- **RAW DATA**

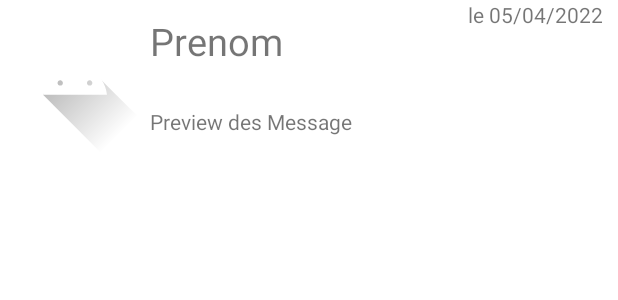
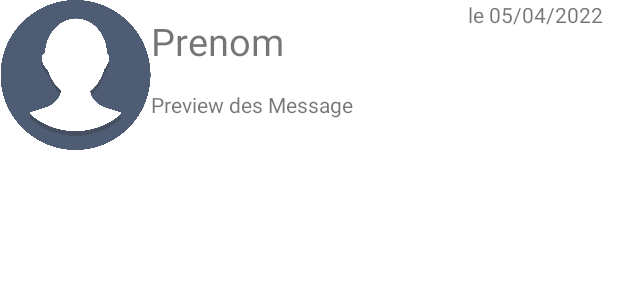
Before and after one commit to AnojanYogeswaran/LetUsDiscuss, an Android app: the layout itemdiscution.xml on its own in the app's theme, with its tools: preview values and no code run, on a phone screen of 412 x 824 dp. Shown: the top 300 px of the screen. Run offline under Robolectric (Android 15) with nearby library versions, the phone set to English and light mode, and no system bars.

Commit message:
fix img in itemdiscussion

```diff
--- a/app/src/main/res/layout/itemdiscution.xml
+++ b/app/src/main/res/layout/itemdiscution.xml
@@ -4,24 +4,26 @@
     android:layout_width="match_parent"
     android:layout_height="wrap_content"
     android:orientation="horizontal"
-    tools:context="com.example.letus.MainActivity">
+    >
 
     <ImageView
-        android:id="@+id/imageViewItemProfile"
+        android:id="@+id/imageViewAvatar"
         android:layout_width="0dp"
-        android:layout_weight="3"
-        android:layout_height="wrap_content"
-        android:src="@drawable/ic_launcher_foreground"/>
+        android:layout_height="100dp"
+        android:layout_weight="1"
+        android:src="@drawable/iconpdp" />
+
     <LinearLayout
-        android:layout_width="wrap_content"
+        android:layout_width="0dp"
         android:layout_height="match_parent"
+        android:layout_weight="2"
         android:orientation="vertical"
-        android:layout_weight="2">
+        >
 
         <TextView
             android:id="@+id/textViewItemPrenom"
-            android:layout_width="wrap_content"
-            android:layout_height="wrap_content"
+            android:layout_width="match_parent"
+            android:layout_height="0dp"
             android:layout_weight="1"
             android:layout_gravity="center_vertical"
             android:layout_marginVertical="10dp"
@@ -30,16 +32,16 @@
 
         <TextView
             android:id="@+id/textViewItemPreviewMessage"
-            android:layout_gravity="center_vertical"
-            android:layout_width="wrap_content"
-            android:layout_height="wrap_content"
+            android:layout_width="match_parent"
+            android:layout_height="0dp"
             android:layout_weight="1"
             android:layout_marginVertical="10dp"
             android:text="Preview des Message" />
     </LinearLayout>
     <LinearLayout
         android:layout_width="wrap_content"
-        android:layout_height="wrap_content">
+        android:layout_height="wrap_content"
+        >
 
     <TextView
         android:id="@+id/textViewItemDate"
```
Also changed, not shown: app/src/main/res/drawable/iconpdp.png (added).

- **TASK OBJECTIVE**
Extract all the entries word for word; omit any pictures.

- **SOLUTION**
Before and after one commit to AnojanYogeswaran/LetUsDiscuss, an Android app: the layout itemdiscution.xml on its own in the app's theme, with its tools: preview values and no code run, on a phone screen of 412 x 824 dp. Shown: the top 300 px of the screen. Run offline under Robolectric (Android 15) with nearby library versions, the phone set to English and light mode, and no system bars.

Commit message:
fix img in itemdiscussion

```diff
--- a/app/src/main/res/layout/itemdiscution.xml
+++ b/app/src/main/res/layout/itemdiscution.xml
@@ -4,24 +4,26 @@
     android:layout_width="match_parent"
     android:layout_height="wrap_content"
     android:orientation="horizontal"
-    tools:context="com.example.letus.MainActivity">
+    >
 
     <ImageView
-        android:id="@+id/imageViewItemProfile"
+        android:id="@+id/imageViewAvatar"
         android:layout_width="0dp"
-        android:layout_weight="3"
-        android:layout_height="wrap_content"
-        android:src="@drawable/ic_launcher_foreground"/>
+        android:layout_height="100dp"
+        android:layout_weight="1"
+        android:src="@drawable/iconpdp" />
+
     <LinearLayout
-        android:layout_width="wrap_content"
+        android:layout_width="0dp"
         android:layout_height="match_parent"
+        android:layout_weight="2"
         android:orientation="vertical"
-        android:layout_weight="2">
+        >
 
         <TextView
             android:id="@+id/textViewItemPrenom"
-            android:layout_width="wrap_content"
-            android:layout_height="wrap_content"
+            android:layout_width="match_parent"
+            android:layout_height="0dp"
             android:layout_weight="1"
             android:layout_gravity="center_vertical"
             android:layout_marginVertical="10dp"
@@ -30,16 +32,16 @@
 
         <TextView
             android:id="@+id/textViewItemPreviewMessage"
-            android:layout_gravity="center_vertical"
-            android:layout_width="wrap_content"
-            android:layout_height="wrap_content"
+            android:layout_width="match_parent"
+            android:layout_height="0dp"
             android:layout_weight="1"
             android:layout_marginVertical="10dp"
             android:text="Preview des Message" />
     </LinearLayout>
     <LinearLayout
         android:layout_width="wrap_content"
-        android:layout_height="wrap_content">
+        android:layout_height="wrap_content"
+        >
 
     <TextView
         android:id="@+id/textViewItemDate"
```
Also changed, not shown: app/src/main/res/drawable/iconpdp.png (added).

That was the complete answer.